__Dataset records__.

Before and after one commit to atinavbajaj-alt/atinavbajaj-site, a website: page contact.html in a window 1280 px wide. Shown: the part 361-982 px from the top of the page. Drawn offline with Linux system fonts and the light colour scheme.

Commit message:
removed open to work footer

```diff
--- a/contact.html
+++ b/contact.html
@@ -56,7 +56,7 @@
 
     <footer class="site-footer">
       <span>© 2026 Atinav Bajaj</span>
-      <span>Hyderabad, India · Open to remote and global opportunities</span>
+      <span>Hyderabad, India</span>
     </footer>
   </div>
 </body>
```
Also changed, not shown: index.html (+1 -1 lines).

---

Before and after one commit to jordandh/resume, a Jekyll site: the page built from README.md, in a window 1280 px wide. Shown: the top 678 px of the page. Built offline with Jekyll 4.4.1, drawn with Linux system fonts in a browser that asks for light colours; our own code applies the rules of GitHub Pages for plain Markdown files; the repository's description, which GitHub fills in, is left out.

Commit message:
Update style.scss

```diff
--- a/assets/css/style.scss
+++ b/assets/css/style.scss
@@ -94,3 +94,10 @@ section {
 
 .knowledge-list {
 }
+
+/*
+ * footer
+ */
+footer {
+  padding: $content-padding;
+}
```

__Problem__. Search the entries for "footer" and copy each matching line.

__Solution for this problem__.
removed open to work footer
     <footer class="site-footer">
     </footer>
+ * footer
+footer {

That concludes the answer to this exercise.